How do you take away the tech without becoming a monster? I’ve lined up my top 5 tips on how you can balance your family digital time without ending up a sobbing mess…. Well, most of the time, anyway.
It’s an inescapable truth that we now live in a digital age; but whilst the march of progress is generally a positive one, it’s undeniable that the sheer overload of technology can have negative effects on our children. You know it’s scary when a study by AVG revealed that more children aged 2-5 can open a web browser than swim. Children are losing life skills to technology, and it’s an ongoing battle- relationships with other people, language skills and indeed, self confidence, all come from human interaction, not screen time.
So how can we redress the balance? Here's my top 5 tips for a tech-happy life.
1. One or the other, not all
How often has your child begged to watch something on TV, only to pick up a tablet the minute it’s on and play on that too?
A recent study from Childwise shows that children aged 5-16 spend an average of 6.5 hours a day in front of a screen, and whilst you may not realise it, giving them more than one tech option at once makes that screen time rocket up. Give them a choice; it’s one or the other. By having to choose you are showing them that it’s not okay to be on screen all the time, as well as improving their decision making skills at the same time.
2. Out of sight, out of mind.
It sounds really obvious, but we all do it- and I mean, all of us. I’m the worse when it comes to putting my phone down when I’m trying to relax (top tip, turn off your notifications- it’s a whole new world!!), and children are no different.
When the tablet isn’t in use, put it in the cupboard, in a drawer; even better, somewhere they can’t reach so they have to ask you to use it. Hiding it will make it a less obvious ‘go-to’ when they’re looking for something to do.
3. Screaming for the screen
They are screaming for the tablet, and sometimes the easiest thing to do is just to give them the damn thing. But children learn from repetition: if I scream= I get to play on the tablet.

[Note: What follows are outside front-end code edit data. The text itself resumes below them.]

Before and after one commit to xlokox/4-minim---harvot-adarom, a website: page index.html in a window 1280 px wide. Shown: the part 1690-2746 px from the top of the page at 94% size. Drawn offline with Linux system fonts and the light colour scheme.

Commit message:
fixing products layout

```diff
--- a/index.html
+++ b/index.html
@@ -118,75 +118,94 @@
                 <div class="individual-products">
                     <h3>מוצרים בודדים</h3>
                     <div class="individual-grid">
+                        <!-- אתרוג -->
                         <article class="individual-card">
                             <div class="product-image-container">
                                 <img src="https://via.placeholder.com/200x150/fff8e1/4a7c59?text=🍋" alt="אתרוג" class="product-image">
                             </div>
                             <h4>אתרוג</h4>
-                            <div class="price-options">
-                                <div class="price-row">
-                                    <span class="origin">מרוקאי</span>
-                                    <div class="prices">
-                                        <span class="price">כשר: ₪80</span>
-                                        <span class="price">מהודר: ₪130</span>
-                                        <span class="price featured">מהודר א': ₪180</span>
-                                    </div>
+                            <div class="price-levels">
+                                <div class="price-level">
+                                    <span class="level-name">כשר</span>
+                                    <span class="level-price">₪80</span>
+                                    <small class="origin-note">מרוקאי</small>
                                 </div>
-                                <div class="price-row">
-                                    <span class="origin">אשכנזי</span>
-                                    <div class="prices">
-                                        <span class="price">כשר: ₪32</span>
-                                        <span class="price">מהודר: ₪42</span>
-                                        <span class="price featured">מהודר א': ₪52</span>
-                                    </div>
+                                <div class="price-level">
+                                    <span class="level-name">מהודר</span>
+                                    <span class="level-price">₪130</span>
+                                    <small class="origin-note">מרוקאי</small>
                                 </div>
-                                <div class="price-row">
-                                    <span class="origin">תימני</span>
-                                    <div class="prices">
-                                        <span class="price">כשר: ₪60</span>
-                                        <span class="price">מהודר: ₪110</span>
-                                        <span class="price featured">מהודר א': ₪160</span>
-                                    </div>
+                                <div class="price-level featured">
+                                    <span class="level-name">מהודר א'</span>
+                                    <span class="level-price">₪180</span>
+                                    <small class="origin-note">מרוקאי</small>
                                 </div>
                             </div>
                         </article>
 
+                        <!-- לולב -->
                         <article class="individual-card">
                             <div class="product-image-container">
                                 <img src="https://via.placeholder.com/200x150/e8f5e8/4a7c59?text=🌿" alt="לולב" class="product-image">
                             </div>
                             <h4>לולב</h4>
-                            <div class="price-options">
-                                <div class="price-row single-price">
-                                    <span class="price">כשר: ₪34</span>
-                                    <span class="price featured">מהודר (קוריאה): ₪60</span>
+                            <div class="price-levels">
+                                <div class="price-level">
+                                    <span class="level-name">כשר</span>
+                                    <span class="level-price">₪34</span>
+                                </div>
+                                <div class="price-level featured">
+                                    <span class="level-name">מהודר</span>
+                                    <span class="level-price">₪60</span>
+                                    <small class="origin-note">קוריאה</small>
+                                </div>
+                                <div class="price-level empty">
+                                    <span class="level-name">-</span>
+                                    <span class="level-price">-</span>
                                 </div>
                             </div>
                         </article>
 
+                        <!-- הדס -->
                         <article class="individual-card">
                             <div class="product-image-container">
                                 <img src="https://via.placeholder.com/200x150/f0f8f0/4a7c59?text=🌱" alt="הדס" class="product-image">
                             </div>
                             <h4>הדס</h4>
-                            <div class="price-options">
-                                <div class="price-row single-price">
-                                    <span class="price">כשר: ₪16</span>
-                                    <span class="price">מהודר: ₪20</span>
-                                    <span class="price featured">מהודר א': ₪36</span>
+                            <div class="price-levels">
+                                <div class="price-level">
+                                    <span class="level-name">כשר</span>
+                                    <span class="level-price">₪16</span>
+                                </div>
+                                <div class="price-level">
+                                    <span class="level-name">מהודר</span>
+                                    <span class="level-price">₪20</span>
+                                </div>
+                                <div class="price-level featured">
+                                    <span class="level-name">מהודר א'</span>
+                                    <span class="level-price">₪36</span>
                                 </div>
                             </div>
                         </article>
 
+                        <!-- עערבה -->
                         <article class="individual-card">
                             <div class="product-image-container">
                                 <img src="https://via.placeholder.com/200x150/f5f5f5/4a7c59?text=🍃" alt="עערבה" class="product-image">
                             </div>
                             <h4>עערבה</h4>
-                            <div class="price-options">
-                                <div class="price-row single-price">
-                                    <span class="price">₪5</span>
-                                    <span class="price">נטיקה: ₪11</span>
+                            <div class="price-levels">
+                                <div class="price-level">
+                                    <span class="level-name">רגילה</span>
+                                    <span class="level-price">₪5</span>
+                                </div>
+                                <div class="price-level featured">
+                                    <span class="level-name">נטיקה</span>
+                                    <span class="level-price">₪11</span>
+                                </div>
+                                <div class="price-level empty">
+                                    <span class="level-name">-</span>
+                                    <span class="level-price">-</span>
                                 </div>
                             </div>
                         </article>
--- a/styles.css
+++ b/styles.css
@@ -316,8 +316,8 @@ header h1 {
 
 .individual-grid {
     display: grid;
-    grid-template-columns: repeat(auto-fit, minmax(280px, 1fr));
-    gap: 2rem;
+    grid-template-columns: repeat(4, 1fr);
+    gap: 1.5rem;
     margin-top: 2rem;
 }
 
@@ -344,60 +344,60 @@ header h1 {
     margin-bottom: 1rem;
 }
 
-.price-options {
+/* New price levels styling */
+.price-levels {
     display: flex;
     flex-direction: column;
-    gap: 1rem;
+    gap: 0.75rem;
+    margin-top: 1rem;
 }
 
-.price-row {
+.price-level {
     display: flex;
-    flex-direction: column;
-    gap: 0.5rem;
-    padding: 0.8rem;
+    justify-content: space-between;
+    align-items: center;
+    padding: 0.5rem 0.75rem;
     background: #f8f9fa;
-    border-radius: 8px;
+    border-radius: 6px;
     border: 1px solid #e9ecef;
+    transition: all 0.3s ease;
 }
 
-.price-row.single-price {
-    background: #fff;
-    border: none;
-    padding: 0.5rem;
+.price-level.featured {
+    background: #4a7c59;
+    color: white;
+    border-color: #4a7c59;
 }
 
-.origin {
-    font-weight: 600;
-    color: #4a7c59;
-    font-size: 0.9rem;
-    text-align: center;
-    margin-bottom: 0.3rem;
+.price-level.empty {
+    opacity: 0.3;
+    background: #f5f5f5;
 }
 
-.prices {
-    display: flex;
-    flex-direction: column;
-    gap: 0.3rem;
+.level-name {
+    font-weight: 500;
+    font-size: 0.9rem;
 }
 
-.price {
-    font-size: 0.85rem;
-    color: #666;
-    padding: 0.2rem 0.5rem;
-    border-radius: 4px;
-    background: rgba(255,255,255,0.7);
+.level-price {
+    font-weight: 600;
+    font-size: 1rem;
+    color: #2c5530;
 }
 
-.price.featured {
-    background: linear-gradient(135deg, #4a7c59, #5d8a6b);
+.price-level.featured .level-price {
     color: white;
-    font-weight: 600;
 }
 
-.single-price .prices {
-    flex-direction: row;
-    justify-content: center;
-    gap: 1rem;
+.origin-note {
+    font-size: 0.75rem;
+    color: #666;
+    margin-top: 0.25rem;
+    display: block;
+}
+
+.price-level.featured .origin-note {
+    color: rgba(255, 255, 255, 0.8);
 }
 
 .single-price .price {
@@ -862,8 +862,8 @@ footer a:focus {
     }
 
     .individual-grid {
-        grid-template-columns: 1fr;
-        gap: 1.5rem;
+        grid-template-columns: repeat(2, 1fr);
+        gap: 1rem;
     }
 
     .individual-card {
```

Recent studies suggest that screen time causes Dopamine to be released, creating a feeling of pleasure (the same chemical as when we fall in love, exercise, and yes, addictive activities like drinking or gambling). Your child has a meltdown when they can’t have the tech because what they are essentially experiencing is withdrawal. Combat this by giving them other options to keep them busy, and if they do end up having a tantrum then often the best tactic is to simply ignore the behaviour- think of the tech as a reward, not a silencer.
4. Be the change
In one study by Boston Medical centre, 55 caregivers with children were watched by a group of researchers to see how often they looked at their phones. Of the 55, 40 used a phone during the meal. If children feel that they are competing with your smartphone for attention, they will quickly pick up on that technology as something which should be prioritised in their lives too.
The great thing about this situation is that it really is an easy one to remedy- ban phones from any table while you’re eating, social situations, or when you are spending quality time with your child- where possible, choose activities which you can do together to make it even more meaningful. Don’t feel like you can’t ever be on your phone, but just make sure that you are allocating time to your child each day where you are 100% engaged with them.
5. Use tech as a tool.
Don't worry, it's not all bad news! If you can use technology as a tool in your childs’ development you will find it has an incredibly positive impact on your family unit as a whole.
When looking for technology options, keep your eye out for educational games which also encourage interaction too- the guys at the Wire Cutter have compiled a great list of learning games, thoroughly researched and all with a focus on building skills and exploring creativity. Another great option is to use tech as a family- a great game for this is ‘heads up’, a modern version of ‘who am I?’, the post-it note on the head being replaced with your phone.
Anything which can encourage learning and interaction is a positive, but don’t forget that it’s still important to put time limits on any screen time.
Overall, we all know technology is a great thing, but it just needs to be used well in order for you and your family to get the most out of it. As Spiderman once said: "With great power comes great responsibility."
With thanks to these wonderful sites for their invaluable information: